Loading...
ScienceSpace

Milky Way Galaxy 9-Gigapixel Image Shows 84 Million Stars

An incredible 9-megapixel image of the Milky Way has been created with images taken by the VISTA infrared survey telescope at ESO’s Paranal Observatory. The new image is essentially a catalogue of more than 84 million stars located in the central parts of the Milky Way.

20121025-024740.jpg

This enormous dataset is an impressive leap over previous similar studies, containing more than ten times the stars of previous work. The researchers think that this work should go a long way in helping to further understand our galaxy.

The image allows those viewing it to zoom in to the central parts of the Milky Way to an incredible degree.

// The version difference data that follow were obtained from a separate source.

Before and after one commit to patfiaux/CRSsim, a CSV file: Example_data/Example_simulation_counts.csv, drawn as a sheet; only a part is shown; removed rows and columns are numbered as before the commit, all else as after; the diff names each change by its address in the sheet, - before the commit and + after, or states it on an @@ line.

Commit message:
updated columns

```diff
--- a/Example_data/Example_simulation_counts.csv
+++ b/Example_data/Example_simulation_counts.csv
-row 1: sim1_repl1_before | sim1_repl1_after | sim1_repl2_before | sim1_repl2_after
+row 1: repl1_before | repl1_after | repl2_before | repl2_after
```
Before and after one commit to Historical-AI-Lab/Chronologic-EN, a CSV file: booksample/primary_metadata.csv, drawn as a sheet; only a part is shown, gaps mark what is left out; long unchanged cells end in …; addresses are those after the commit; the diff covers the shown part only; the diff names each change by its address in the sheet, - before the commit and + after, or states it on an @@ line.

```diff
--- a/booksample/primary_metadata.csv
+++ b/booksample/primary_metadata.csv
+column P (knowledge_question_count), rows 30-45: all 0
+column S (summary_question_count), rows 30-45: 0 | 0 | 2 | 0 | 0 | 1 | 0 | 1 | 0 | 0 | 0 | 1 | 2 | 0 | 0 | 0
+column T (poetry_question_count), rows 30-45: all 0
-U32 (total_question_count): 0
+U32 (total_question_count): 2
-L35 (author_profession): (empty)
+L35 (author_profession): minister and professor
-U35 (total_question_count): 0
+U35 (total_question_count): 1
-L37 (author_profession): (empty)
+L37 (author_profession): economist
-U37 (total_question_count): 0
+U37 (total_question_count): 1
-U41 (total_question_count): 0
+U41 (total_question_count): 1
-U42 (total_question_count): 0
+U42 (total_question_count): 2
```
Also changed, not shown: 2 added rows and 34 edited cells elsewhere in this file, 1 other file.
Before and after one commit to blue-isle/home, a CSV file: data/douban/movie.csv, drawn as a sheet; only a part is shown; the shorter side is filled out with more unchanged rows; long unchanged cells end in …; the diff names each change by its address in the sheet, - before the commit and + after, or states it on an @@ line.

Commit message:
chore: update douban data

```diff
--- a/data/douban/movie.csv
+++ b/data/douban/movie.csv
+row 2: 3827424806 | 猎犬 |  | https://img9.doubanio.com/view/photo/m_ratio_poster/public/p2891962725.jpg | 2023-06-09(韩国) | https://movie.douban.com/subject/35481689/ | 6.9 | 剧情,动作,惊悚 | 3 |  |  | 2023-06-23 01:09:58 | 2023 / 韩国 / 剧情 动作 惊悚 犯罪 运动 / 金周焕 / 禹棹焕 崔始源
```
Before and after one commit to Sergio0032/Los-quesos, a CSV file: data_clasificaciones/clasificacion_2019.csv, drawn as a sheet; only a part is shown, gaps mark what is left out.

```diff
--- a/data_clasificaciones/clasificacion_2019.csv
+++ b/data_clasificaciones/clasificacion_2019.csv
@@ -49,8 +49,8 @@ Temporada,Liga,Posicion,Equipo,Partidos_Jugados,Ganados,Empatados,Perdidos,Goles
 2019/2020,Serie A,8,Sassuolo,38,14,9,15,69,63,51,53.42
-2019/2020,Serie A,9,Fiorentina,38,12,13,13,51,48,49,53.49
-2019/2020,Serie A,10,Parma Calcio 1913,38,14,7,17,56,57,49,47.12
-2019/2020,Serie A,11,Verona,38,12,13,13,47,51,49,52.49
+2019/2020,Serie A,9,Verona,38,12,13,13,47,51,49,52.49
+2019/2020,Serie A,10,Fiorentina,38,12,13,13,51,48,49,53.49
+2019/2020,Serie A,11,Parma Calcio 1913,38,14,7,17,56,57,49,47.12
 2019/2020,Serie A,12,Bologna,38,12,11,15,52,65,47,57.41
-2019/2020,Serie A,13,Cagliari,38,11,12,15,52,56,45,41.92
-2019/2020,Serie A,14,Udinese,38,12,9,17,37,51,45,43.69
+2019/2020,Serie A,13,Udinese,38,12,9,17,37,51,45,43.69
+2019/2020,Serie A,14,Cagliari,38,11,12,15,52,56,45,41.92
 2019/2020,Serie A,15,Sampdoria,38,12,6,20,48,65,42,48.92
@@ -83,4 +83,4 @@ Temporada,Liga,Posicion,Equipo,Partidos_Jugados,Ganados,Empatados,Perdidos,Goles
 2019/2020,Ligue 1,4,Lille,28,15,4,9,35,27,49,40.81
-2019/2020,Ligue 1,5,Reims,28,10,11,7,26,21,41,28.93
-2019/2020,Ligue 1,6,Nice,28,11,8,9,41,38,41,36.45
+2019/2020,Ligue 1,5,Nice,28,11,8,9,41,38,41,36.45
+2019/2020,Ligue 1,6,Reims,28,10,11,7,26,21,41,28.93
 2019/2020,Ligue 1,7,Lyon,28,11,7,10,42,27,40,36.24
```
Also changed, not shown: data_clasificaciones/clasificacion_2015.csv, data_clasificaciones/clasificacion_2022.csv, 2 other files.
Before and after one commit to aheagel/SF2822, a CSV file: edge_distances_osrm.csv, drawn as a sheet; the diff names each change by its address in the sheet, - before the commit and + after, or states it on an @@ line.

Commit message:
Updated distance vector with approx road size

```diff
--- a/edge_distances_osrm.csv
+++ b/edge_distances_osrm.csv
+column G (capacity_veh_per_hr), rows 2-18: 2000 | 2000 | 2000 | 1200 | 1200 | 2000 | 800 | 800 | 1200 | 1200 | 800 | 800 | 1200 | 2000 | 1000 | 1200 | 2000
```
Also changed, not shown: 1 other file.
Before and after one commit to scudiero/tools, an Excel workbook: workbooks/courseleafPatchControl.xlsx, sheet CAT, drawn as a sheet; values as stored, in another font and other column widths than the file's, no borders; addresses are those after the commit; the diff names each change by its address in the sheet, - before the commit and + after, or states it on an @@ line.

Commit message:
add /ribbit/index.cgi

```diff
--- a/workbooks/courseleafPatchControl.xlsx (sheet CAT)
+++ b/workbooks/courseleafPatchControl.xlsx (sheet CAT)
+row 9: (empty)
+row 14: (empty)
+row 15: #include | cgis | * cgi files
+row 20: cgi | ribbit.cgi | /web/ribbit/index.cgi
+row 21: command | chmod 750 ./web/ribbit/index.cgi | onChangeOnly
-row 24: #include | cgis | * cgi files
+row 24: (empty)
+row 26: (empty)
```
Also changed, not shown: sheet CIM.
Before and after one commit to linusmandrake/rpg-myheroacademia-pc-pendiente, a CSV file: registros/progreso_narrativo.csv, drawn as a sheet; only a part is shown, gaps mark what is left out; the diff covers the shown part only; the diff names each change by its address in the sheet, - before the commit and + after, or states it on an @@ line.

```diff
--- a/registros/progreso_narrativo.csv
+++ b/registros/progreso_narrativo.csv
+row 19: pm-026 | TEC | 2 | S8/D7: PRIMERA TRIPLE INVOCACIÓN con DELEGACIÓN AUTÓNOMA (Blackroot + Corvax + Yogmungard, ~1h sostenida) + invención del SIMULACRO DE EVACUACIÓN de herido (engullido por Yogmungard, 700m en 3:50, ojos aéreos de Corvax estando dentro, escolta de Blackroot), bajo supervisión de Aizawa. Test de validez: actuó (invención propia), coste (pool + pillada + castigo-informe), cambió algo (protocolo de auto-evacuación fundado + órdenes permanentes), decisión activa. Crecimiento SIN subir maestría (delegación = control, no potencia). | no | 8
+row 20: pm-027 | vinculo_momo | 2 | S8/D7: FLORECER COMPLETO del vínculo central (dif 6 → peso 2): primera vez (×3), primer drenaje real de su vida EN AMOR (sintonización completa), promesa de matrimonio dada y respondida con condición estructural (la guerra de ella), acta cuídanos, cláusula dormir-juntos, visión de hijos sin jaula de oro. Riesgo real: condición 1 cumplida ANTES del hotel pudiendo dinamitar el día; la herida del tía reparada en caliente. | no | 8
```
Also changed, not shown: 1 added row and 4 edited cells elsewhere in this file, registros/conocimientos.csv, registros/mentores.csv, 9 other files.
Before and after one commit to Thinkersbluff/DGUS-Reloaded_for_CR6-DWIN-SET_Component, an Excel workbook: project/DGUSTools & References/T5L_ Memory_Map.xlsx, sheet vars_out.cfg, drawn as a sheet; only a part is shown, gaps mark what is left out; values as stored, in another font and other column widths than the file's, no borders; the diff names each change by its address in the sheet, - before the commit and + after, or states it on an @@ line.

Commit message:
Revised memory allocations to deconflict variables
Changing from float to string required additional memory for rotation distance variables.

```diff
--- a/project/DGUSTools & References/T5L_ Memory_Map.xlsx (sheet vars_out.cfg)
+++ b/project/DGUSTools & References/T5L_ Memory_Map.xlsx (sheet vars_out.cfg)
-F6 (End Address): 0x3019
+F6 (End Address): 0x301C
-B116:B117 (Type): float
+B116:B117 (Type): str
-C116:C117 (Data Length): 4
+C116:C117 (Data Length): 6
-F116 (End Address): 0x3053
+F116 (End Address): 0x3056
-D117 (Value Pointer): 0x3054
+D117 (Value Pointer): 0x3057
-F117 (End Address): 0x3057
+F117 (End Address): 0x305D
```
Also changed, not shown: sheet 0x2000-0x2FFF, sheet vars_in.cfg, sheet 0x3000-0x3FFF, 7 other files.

It’s such a large image that if you “printed with the resolution of a typical book, it would be 9 metres long and 7 metres tall.”


“By observing in detail the myriads of stars surrounding the centre of the Milky Way we can learn a lot more about the formation and evolution of not only our galaxy, but also spiral galaxies in general,” explains Roberto Saito (Pontificia Universidad Catolica de Chile, Universidad de Valparaiso and The Milky Way Millennium Nucleus, Chile), lead author of the study.

The majority of spiral galaxies, including the Milky Way, possess an enormous concentration of truly ancient stars around the center, referred to as the bulge. Knowing more about how this formed is considered by researchers to be vital to understanding the galaxy as a whole. Looking into this incredibly dense, turbulent region is not easy though.

“Observations of the bulge of the Milky Way are very hard because it is obscured by dust,” says Dante Minniti (Pontificia Universidad Catolica de Chile, Chile), co-author of the study. “To peer into the heart of the galaxy, we need to observe in infrared light, which is less affected by the dust.”

20121025-024751.jpg

“The large mirror, wide field of view and very sensitive infrared detectors of ESO’s 4.1-metre Visible and Infrared Survey Telescope for Astronomy (VISTA) make it by far the best tool for this job. The team of astronomers is using data from the VISTA Variables in the Via Lactea programme, one of six public surveys carried out with VISTA. The data have been used to create a monumental 108 200 by 81 500 pixel colour image containing nearly nine billion pixels. This is one of the biggest astronomical images ever produced. The team has now used these data to compile the largest catalogue of the central concentration of stars in the Milky Way ever created.”

In order to analyze this catalogue “the brightness of each star is plotted against its colour for about 84 million stars to create a colour-magnitude diagram. This plot contains more than ten times more stars than any previous study and it is the first time that this has been done for the entire bulge. Colour-magnitude diagrams are very valuable tools that are often used by astronomers to study the different physical properties of stars such as their temperatures, masses and ages.”

“Each star occupies a particular spot in this diagram at any moment during its lifetime. Where it falls depends on how bright it is and how hot it is. Since the new data gives us a snapshot of all the stars in one go, we can now make a census of all the stars in this part of the Milky Way,” explains Dante Minniti.

This new image, a colour-magnitude diagram of the bulge, will be a very useful tool for any research into this region. An interesting discovery has already been made with it, the large numbers of faint red dwarf stars. These stars are considered to be prime candidates for the search for possible exoplanets using the ‘transit method’.

“One of the other great things about the VVV survey is that it’s one of the ESO VISTA public surveys. This means that we’re making all the data publicly available through the ESO data archive, so we expect many other exciting results to come out of this great resource,” concludes Roberto Saito.

Source: European Southern Observatory – ESO

Image Credits: ESO/VVV Consortium/Nick Risinger, Ignacio Toledo, Martin Kornmesser




2 comments
Leave a Reply

Your email address will not be published. Required fields are marked *